Adult red squirrels have ear tufts and a bushy tail that’s all one colour. Usually reddish-brown with a pale ‘bib’, they can appear dark or very light due to bleaching by the summer sun, when the coat can appear blonde or greyish. They are 18–22 centimetres in body length having a slender build and weigh around 275–350 grams. Red squirrels spend most of their time in trees. The red squirrel is unlikely to be found in the South.
Adult grey squirrels don’t have ear tufts and their tails have a white ‘halo’ around the edge. Their coat is predominantly grey, often having a red/brown tinge along the body and face.
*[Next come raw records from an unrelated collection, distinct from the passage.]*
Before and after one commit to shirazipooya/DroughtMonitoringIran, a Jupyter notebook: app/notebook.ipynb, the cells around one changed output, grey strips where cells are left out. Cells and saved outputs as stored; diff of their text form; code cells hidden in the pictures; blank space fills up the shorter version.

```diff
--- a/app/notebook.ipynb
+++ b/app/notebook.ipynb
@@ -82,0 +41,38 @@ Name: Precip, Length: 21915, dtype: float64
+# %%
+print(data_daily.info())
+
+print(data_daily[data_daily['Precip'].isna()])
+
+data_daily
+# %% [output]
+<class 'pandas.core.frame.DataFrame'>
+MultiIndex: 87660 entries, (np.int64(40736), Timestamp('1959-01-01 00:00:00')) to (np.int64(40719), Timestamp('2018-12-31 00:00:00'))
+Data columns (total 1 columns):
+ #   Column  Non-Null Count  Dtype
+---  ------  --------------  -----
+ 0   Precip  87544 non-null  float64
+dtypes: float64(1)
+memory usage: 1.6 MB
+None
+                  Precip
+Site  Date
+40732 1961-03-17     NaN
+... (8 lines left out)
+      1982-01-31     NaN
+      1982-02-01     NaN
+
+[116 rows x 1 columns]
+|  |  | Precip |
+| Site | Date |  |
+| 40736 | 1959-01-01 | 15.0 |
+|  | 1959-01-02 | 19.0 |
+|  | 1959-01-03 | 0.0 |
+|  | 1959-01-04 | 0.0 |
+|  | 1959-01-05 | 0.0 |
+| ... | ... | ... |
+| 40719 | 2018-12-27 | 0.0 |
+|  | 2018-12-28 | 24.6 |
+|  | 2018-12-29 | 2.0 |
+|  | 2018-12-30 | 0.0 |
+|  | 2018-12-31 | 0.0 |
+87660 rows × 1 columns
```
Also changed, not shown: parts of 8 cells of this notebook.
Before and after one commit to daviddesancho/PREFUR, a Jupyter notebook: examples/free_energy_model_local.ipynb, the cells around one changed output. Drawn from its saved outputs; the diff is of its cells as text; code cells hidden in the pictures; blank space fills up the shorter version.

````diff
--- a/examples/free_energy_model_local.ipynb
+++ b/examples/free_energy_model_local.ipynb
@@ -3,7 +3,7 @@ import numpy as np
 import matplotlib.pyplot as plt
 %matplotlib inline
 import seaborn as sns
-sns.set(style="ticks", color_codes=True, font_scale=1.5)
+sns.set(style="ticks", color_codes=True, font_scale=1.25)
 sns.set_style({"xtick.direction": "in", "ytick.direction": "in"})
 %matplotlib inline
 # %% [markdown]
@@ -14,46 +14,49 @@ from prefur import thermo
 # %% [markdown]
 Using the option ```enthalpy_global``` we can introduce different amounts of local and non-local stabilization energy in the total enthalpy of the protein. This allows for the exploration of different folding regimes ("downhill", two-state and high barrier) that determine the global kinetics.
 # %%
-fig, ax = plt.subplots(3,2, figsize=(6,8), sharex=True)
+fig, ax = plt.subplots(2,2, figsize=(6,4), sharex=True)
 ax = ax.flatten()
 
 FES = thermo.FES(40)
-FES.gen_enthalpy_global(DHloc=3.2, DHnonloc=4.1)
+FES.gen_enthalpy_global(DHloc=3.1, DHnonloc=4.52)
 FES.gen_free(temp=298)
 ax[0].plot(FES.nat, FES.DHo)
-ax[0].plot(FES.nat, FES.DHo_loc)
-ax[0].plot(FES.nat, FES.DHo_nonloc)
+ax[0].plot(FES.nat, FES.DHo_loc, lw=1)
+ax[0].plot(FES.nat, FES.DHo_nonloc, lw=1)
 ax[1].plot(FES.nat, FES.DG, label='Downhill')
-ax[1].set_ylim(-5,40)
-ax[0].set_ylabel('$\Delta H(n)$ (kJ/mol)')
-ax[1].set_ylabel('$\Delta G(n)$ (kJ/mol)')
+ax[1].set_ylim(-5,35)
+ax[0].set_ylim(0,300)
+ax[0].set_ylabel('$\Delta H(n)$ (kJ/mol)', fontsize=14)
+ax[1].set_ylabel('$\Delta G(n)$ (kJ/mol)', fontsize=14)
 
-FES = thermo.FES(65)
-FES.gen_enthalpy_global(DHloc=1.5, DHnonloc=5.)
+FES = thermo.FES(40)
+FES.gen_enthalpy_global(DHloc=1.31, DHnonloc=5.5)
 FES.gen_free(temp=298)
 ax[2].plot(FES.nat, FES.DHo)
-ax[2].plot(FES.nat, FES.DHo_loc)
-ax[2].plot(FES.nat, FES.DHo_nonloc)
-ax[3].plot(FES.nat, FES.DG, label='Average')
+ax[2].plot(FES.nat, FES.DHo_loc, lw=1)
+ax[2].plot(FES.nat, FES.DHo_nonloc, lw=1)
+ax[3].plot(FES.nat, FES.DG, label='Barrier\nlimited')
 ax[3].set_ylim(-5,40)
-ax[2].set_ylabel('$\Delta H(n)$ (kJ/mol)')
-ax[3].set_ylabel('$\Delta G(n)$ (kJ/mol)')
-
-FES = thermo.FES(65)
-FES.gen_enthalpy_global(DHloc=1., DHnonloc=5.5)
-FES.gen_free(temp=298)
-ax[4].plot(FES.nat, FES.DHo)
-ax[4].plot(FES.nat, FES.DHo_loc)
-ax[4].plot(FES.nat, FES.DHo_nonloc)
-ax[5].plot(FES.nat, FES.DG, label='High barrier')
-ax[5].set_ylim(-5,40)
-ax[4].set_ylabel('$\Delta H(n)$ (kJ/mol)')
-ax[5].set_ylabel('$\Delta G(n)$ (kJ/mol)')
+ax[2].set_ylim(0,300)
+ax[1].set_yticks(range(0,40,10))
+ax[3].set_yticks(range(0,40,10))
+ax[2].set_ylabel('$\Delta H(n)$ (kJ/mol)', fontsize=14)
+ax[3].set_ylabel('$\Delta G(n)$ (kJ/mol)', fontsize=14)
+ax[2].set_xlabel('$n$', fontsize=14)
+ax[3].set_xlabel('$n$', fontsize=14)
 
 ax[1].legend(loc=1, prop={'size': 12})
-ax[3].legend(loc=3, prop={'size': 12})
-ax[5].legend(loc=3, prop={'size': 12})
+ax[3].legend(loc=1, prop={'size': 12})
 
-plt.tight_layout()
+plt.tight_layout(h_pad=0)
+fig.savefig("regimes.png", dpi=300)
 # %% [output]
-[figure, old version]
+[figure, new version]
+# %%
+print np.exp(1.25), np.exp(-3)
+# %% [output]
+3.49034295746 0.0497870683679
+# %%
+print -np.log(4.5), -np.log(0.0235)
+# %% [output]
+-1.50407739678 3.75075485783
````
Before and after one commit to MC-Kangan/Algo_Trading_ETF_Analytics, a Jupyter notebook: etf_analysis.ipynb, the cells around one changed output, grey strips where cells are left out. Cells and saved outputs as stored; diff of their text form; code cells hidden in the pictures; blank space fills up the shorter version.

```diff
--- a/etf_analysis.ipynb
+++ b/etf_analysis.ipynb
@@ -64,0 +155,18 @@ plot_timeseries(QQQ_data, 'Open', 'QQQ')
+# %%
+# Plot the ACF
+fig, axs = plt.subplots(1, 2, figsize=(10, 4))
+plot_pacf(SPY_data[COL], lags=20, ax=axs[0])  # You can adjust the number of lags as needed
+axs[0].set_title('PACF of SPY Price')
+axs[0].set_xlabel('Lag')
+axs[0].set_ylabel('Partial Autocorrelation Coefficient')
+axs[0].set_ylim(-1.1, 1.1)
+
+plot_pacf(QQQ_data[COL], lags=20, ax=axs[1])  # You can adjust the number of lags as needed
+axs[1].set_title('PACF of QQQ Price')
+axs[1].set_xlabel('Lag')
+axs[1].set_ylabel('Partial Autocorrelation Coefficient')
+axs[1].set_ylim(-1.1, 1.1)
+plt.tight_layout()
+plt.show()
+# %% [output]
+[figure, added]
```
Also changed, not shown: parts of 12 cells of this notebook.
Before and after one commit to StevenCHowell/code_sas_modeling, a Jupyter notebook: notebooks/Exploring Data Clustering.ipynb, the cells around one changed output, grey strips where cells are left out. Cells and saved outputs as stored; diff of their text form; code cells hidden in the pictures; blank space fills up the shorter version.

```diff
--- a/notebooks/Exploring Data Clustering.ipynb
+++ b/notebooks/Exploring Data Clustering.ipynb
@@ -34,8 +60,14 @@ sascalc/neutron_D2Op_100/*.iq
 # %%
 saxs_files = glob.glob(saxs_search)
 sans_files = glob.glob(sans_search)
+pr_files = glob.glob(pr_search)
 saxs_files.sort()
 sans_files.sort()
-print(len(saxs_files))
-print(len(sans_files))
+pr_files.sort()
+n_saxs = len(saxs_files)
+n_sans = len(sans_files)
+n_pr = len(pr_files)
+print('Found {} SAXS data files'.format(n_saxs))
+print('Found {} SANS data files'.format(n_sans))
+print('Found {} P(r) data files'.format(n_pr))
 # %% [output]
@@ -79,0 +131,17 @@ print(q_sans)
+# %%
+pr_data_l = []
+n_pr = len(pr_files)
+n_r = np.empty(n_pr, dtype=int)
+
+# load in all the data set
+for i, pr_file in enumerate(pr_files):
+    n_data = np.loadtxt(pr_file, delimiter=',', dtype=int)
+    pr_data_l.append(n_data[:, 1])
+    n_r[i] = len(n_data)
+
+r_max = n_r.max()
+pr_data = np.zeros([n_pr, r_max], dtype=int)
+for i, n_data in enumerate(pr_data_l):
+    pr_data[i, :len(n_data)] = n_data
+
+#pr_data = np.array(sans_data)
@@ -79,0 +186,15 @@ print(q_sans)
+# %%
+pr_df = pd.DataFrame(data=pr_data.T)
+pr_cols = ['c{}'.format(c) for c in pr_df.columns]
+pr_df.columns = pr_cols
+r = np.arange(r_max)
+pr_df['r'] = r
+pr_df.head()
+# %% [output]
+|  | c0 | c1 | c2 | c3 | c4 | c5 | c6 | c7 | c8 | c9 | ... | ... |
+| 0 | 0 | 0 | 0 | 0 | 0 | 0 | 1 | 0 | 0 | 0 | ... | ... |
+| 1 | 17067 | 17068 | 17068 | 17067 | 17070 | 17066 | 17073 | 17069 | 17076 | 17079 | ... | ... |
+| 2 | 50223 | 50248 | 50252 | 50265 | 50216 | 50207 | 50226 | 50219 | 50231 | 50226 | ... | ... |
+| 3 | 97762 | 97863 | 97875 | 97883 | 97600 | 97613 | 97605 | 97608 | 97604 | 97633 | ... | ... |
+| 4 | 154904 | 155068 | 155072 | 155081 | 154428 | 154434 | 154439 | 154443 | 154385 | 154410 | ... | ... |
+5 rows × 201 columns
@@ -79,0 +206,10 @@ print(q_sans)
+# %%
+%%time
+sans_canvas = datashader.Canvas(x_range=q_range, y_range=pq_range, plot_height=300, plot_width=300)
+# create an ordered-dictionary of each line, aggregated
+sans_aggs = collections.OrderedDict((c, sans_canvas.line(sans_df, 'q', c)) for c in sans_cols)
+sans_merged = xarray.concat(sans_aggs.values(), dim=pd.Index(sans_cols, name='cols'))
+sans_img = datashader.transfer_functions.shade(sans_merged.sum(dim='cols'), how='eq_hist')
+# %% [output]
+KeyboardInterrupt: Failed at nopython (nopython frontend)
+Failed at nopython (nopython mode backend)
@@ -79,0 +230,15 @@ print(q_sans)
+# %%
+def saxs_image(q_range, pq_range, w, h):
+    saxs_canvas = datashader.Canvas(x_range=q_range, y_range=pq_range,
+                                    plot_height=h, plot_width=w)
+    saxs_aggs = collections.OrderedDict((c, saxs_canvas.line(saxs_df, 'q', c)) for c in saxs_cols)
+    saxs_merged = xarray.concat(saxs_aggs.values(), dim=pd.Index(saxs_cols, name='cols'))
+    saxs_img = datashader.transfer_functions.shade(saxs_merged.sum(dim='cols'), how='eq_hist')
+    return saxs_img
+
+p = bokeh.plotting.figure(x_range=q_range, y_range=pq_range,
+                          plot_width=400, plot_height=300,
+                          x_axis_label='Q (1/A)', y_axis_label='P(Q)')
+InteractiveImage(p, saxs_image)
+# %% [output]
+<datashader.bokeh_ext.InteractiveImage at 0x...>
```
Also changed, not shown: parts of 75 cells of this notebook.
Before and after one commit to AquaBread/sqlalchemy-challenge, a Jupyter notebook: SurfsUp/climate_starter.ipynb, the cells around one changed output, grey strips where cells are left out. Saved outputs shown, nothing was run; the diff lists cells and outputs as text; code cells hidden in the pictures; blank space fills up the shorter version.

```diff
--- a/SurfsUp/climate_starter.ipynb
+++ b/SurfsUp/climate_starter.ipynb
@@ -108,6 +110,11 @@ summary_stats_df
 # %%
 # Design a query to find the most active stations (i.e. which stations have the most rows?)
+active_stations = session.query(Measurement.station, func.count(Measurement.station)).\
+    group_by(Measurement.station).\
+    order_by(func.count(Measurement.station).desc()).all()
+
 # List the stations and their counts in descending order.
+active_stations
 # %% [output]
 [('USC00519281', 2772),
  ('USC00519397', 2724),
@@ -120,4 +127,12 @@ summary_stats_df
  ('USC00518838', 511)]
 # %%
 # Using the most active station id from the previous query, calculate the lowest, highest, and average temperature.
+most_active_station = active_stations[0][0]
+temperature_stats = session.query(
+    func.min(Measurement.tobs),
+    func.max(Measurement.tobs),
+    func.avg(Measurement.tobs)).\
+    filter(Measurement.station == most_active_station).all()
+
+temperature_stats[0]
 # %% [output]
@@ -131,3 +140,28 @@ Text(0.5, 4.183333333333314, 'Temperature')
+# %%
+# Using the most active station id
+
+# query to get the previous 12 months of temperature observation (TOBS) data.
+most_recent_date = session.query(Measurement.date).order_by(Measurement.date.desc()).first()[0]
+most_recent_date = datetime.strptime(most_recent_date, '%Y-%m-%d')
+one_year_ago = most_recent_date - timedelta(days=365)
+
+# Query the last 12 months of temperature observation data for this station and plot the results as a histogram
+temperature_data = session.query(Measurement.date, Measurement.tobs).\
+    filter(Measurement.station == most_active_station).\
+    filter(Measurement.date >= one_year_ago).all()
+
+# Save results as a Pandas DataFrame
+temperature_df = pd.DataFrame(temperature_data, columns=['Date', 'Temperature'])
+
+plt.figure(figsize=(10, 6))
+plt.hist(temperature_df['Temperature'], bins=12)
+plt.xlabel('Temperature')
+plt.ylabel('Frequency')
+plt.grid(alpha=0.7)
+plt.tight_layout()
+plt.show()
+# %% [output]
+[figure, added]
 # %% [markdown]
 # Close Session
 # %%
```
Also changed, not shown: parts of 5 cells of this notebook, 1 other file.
Grey squirrels are 25–27 centimetres in body length, have a stocky build and weigh between 400–600 grams.
Grey squirrels begin mating between December/January and May/June. Up to two litters a year per female are possible with each containing three to six young. Squirrels make a lot of noise, so an increased racket may be a sign that you have a furry visitor. You might also find twigs, leaves and torn up insulation in your loft space. Squirrels have been known to chew electric cables and roof joists causing a potentially hazardous condition. Squirrel droppings vary in shape and colour but may be spherical or more elongated. They are easily confused with those of the brown rat.
The Grey squirrel is a non-indigenous species and is not protected.The most humane method of control is the use of a kill trap. Under Schedule 9 of the Wildlife and countryside Act, it is illegal to release a grey squirrel into the wild, or allow one to escape. This means if you trap one, you are obliged to humanely dispatch it. You must not let it go as this act would be illegal.